|Cite as||Institute for War and Peace Reporting, Multiple Candidates, One Winner in Turkmen Ballot, 23 December 2011, available at: http://www.refworld.org/docid/4f0acc1b2.html [accessed 24 May 2013]|
|Disclaimer||This is not a UNHCR publication. UNHCR is not responsible for, nor does it necessarily endorse, its content. Any views expressed are solely those of the author or publisher and do not necessarily reflect those of UNHCR, the United Nations or its Member States.|
As of December 20, seven candidates had taken it upon themselves to stand for election the incumbent president of Turkmenistan, Gurbanguly Berdymuhammedov. None is a true challenger, as all are minor regime officials selected from local government and industry.
There is little pretence that this is anything like a real contest. Berdymuhammedov is expected to win a second term in the February 12 vote.
"The nominations in the regions were authorised by the centre," a commentator in the central Ahal region said. "Phoney candidates were vetted for their loyalty and then selected by the authorities to create an impression of pluralism," he said.
When an official came round to check names on the electoral roll, one householder in the capital Ashgabat asked who was standing. This resident described how the official "looked surprised and said there was only one candidate, Gurbanguly Berdymuhammedov".
Candidates are being nominated by "initiative groups" at meetings ostensibly open to the public. However, when one local commentator tried turning up for a meeting of this kind, he was not allowed in.
"Although the legislation says elections are transparent, no outsiders are let in and the building is well guarded," he said.

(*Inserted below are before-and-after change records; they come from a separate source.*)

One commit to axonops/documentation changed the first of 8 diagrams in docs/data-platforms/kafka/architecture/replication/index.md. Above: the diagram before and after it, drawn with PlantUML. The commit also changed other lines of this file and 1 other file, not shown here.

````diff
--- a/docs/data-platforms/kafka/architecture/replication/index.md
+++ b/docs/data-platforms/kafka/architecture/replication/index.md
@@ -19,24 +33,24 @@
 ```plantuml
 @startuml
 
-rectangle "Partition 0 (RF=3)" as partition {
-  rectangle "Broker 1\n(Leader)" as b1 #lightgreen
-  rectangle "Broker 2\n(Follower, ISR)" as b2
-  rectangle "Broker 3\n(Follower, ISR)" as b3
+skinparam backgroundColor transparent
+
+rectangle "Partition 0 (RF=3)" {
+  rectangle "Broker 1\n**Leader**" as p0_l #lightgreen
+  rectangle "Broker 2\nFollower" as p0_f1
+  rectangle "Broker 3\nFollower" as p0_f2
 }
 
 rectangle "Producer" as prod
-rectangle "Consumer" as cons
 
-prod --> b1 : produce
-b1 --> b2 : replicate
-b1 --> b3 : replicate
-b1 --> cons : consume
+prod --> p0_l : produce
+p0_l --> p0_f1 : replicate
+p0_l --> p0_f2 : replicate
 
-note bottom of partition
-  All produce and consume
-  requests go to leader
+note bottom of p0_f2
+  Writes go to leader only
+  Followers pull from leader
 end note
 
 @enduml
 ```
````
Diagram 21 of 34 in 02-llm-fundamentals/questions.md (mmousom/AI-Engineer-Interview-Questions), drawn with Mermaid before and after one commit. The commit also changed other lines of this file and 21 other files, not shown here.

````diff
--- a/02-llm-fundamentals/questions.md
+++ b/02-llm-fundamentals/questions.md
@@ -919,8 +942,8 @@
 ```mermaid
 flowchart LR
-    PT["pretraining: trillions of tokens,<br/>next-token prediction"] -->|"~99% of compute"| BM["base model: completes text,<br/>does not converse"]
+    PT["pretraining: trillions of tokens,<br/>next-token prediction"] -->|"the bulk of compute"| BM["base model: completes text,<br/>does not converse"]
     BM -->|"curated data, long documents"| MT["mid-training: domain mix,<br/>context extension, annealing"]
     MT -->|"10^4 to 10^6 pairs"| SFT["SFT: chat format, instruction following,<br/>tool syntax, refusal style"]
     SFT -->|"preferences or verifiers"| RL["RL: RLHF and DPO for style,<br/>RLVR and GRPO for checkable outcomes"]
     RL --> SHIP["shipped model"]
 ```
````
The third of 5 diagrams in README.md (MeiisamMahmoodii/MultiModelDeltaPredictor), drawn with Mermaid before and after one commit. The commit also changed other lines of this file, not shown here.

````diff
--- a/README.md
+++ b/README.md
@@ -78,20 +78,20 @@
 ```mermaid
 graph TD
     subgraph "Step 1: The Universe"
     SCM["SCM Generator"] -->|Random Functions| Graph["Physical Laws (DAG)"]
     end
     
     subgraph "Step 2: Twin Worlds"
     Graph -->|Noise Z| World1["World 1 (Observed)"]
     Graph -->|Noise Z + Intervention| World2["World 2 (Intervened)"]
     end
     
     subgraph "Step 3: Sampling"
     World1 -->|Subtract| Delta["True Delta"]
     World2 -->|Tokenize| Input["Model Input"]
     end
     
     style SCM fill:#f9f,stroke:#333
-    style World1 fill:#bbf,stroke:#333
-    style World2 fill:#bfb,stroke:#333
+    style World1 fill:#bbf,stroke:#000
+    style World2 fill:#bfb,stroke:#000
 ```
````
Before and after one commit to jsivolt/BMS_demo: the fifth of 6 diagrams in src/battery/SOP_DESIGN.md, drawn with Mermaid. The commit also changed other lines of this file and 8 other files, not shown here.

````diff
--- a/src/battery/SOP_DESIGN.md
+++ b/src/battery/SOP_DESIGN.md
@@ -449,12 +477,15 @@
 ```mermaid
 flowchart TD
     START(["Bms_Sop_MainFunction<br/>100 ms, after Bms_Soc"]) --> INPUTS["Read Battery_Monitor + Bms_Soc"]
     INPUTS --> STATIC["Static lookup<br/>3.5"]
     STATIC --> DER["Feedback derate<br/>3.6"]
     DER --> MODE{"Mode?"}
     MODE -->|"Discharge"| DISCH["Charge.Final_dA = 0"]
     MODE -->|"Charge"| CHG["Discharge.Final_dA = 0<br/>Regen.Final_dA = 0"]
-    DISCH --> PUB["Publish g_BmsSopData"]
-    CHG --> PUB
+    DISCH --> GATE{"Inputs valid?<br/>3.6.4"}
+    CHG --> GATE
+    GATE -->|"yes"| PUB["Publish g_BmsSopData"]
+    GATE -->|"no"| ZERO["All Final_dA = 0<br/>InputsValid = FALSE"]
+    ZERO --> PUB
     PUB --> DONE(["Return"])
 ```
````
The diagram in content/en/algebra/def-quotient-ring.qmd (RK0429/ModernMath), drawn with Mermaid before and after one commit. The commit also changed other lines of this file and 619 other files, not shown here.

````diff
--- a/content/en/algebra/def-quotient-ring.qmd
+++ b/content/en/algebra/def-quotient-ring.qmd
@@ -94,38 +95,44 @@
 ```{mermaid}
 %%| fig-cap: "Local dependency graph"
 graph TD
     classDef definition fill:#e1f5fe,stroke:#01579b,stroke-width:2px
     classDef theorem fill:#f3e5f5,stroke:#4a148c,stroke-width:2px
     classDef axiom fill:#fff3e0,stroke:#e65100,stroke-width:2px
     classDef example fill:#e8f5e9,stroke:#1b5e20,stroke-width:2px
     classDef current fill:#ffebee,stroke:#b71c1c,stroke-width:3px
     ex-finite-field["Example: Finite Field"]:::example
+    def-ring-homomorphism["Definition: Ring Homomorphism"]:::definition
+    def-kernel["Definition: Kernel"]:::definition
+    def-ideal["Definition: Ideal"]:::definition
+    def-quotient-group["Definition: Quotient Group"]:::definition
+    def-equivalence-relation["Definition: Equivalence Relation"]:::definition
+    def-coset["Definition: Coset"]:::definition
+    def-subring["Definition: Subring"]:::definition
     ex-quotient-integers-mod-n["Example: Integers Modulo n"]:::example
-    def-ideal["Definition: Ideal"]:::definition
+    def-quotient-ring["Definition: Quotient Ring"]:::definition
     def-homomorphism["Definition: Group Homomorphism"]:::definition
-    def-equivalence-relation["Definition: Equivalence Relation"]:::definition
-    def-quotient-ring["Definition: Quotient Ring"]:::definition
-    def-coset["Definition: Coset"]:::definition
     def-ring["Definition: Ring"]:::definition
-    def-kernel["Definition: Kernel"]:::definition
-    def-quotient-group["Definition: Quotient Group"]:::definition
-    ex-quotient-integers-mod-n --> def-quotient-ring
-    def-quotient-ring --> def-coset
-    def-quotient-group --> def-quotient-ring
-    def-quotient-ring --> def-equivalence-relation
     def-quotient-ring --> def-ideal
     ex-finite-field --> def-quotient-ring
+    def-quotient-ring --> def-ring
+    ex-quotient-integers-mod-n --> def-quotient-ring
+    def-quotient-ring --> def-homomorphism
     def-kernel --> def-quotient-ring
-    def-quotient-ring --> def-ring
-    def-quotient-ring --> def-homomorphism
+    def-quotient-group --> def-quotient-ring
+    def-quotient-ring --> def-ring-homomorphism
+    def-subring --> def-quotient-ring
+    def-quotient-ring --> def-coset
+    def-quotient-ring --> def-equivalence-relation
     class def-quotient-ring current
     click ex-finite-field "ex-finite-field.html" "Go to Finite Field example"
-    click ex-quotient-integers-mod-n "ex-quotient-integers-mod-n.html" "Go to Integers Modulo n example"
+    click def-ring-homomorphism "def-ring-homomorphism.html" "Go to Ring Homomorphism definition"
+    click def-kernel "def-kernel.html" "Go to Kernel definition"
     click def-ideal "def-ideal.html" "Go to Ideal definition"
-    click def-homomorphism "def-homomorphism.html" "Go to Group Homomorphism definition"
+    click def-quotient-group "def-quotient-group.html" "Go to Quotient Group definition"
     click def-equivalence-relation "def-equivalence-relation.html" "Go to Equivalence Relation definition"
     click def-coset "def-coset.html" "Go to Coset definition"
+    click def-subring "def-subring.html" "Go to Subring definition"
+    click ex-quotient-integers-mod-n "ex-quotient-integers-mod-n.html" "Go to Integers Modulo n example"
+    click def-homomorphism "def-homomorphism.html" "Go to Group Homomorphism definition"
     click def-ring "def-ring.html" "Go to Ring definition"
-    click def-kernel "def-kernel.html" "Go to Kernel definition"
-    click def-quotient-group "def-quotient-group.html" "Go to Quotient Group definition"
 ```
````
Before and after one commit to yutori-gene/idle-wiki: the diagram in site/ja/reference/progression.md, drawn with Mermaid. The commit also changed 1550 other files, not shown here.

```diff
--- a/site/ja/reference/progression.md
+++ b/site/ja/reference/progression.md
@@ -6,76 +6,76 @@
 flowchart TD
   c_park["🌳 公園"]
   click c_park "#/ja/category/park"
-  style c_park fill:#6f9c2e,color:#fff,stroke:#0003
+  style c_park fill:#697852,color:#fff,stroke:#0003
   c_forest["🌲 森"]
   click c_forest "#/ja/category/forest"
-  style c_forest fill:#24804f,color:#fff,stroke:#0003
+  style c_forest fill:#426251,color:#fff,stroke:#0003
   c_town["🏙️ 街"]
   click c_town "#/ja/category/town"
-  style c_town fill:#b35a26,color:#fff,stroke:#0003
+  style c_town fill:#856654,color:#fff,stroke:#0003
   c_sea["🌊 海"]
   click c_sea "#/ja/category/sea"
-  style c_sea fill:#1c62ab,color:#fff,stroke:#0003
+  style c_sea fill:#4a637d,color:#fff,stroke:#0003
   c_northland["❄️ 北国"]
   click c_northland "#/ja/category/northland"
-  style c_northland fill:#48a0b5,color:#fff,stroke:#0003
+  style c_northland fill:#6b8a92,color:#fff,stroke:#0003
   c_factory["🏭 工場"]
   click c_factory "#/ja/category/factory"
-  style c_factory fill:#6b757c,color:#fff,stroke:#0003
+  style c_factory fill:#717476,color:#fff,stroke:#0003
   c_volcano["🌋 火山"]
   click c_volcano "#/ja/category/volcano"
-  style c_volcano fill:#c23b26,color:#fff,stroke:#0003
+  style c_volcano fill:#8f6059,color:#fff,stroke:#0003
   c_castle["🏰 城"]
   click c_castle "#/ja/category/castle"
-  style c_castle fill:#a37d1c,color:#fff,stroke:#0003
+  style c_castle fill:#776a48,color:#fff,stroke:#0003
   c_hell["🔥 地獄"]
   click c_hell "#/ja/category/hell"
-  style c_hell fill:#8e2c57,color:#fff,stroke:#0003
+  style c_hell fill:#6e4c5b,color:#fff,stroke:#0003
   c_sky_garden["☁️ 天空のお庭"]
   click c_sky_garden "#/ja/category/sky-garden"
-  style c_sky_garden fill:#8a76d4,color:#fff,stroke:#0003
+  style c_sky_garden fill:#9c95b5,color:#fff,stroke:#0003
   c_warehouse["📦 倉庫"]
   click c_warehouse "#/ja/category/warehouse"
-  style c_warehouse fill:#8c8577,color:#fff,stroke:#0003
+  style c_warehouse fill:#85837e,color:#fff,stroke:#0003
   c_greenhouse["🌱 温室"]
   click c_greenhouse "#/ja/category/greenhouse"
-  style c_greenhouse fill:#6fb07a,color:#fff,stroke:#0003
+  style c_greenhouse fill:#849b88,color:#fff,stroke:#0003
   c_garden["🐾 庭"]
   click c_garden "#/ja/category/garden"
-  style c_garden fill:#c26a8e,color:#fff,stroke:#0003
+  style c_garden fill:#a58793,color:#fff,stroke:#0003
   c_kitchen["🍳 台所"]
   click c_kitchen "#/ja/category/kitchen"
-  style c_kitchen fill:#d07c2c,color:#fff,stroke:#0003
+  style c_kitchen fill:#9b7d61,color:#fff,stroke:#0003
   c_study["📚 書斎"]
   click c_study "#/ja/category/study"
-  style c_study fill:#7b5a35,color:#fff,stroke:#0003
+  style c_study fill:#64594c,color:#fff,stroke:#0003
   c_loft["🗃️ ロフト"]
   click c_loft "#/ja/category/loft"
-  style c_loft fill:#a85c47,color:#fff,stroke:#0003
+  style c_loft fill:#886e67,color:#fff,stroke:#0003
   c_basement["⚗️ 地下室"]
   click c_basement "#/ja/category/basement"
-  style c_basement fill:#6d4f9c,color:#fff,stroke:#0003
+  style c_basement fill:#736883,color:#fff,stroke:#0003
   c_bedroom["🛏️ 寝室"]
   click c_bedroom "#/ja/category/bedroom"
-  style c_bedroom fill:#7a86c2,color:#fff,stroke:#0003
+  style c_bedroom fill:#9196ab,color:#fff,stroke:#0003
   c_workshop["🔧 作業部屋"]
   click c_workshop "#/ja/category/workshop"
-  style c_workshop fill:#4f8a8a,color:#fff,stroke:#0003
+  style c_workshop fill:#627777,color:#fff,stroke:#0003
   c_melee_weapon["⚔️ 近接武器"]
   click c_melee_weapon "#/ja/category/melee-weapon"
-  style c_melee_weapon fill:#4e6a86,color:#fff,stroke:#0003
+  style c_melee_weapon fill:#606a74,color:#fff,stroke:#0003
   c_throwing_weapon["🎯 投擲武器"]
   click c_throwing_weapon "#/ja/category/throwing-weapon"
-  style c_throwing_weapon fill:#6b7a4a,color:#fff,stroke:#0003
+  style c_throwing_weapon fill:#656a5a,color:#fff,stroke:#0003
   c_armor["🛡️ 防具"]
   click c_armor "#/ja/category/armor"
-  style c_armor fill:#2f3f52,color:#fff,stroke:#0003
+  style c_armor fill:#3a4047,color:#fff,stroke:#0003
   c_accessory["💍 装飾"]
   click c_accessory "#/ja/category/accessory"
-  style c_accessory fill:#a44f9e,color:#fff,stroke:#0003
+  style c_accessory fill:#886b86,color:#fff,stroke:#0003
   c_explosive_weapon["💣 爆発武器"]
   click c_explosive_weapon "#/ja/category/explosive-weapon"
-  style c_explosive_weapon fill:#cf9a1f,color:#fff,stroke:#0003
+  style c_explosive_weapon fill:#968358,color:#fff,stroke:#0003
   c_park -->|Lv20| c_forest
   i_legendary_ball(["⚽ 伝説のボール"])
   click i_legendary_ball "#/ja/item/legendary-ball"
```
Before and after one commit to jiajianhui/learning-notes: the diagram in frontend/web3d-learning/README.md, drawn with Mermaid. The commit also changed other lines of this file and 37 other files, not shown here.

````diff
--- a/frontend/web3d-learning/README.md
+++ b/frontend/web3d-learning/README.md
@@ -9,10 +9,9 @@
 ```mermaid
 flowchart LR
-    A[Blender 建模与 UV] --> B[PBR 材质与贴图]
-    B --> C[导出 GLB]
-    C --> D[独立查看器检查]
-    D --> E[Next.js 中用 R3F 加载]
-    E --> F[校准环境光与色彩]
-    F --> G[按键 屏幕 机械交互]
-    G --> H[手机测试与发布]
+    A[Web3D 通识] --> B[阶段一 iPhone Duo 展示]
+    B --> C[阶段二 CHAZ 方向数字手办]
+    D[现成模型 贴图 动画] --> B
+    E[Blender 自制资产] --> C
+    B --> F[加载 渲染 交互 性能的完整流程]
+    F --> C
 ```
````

For many, the election is at least an occasion when the president might tell people what he plans to do for them. A pensioner in Ashgabat said he was keen to hear what Berdymuhammedov would do about social problems and utilities, but this was never mentioned in the state-run newspapers, which were packed with congratulations on his decision to stand for another term in office.
An analyst in the western Balkan region conducted a straw poll among local residents to find out what they thought about the election. He found that many were aware the current political system excluded them by denying them an electoral choice.
In Ashgabat, a 30-year-old lawyer was dimly aware that in other countries, voters were offered more of a choice.
"I read on an internet forum that Kyrgyzstan has elected a new president. I discussed it with my colleagues and we concluded that those elections are a improvement on what we have here" he said. "People over there probably aren't scared of voting the wrong way."